HOW TO COMPLETE THIS TASK
All lines that hold the string "const" should be copied. Find them in the listing below.
PROVIDED DATA below:
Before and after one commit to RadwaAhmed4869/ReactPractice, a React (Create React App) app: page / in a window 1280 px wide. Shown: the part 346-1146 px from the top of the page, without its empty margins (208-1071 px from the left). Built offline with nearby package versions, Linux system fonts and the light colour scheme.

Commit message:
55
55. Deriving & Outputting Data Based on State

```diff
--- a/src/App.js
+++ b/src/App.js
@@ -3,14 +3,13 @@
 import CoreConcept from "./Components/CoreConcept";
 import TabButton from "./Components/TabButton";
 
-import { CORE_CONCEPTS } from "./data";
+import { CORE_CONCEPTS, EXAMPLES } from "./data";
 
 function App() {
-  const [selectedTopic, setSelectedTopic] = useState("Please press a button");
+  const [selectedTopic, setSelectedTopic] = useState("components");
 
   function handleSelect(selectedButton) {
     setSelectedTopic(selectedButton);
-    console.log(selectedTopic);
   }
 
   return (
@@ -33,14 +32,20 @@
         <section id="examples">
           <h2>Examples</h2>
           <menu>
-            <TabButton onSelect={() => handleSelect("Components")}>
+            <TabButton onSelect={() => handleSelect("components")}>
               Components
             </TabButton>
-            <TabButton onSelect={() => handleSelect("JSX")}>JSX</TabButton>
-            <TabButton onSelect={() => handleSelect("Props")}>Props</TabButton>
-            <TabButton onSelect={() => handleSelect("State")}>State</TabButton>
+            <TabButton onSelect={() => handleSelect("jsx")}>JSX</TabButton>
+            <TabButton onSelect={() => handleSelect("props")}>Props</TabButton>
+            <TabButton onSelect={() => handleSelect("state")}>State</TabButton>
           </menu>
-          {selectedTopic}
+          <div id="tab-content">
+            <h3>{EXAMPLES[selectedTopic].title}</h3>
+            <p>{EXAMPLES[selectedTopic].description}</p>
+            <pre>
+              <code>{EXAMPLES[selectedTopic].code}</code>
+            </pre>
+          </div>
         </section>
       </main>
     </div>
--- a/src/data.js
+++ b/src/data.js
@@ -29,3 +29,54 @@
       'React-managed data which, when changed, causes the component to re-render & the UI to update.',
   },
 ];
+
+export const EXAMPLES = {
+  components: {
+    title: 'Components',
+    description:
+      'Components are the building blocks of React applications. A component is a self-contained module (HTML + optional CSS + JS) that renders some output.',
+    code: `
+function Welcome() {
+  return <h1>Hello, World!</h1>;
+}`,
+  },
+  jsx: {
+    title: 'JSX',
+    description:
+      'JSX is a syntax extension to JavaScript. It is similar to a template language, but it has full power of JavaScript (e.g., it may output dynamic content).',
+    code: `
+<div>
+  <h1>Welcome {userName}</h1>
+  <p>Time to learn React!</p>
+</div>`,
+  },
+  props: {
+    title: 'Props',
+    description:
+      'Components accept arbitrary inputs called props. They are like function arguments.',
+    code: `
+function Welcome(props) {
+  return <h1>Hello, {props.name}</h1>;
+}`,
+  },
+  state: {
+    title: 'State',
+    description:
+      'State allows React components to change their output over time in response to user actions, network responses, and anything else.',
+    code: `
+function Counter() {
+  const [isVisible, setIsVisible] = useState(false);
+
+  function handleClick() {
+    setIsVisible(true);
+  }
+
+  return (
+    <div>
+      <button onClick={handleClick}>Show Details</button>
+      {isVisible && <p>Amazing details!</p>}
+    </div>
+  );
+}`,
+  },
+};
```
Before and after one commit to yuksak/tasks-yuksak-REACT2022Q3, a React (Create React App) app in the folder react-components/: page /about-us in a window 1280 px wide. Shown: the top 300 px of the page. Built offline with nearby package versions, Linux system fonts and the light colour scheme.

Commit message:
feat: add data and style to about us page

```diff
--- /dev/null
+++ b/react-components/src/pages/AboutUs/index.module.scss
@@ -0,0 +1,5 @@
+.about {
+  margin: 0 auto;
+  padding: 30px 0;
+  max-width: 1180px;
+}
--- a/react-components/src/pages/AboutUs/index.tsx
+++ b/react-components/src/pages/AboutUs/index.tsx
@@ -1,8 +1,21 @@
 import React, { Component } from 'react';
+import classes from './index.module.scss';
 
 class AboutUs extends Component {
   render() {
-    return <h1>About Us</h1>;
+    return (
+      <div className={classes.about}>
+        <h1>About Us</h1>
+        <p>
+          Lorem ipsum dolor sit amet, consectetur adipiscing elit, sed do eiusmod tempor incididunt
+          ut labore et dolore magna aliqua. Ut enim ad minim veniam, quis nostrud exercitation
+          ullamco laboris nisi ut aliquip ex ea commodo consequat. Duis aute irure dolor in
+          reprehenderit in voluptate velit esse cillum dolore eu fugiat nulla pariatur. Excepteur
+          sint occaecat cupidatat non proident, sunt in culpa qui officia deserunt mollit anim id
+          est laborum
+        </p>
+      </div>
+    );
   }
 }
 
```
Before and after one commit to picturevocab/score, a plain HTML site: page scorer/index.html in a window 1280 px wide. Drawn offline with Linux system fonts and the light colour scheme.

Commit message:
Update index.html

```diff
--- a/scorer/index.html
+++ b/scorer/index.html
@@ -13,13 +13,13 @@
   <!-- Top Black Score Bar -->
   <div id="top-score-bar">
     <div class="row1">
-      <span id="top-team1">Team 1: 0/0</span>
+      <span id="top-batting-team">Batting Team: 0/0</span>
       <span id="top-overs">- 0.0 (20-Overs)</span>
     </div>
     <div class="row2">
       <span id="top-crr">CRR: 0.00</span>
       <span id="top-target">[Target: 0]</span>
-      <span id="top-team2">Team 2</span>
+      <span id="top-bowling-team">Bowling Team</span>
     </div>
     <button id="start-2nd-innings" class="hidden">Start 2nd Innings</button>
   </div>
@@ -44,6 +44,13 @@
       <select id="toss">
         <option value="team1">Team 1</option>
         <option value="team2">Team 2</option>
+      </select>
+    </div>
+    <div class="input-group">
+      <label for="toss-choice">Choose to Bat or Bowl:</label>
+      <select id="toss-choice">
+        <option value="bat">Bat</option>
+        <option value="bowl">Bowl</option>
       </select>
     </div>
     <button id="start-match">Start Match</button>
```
End of PROVIDED DATA.
TASK OUTPUT
-  const [selectedTopic, setSelectedTopic] = useState("Please press a button");
+  const [selectedTopic, setSelectedTopic] = useState("components");
+export const EXAMPLES = {
+  const [isVisible, setIsVisible] = useState(false);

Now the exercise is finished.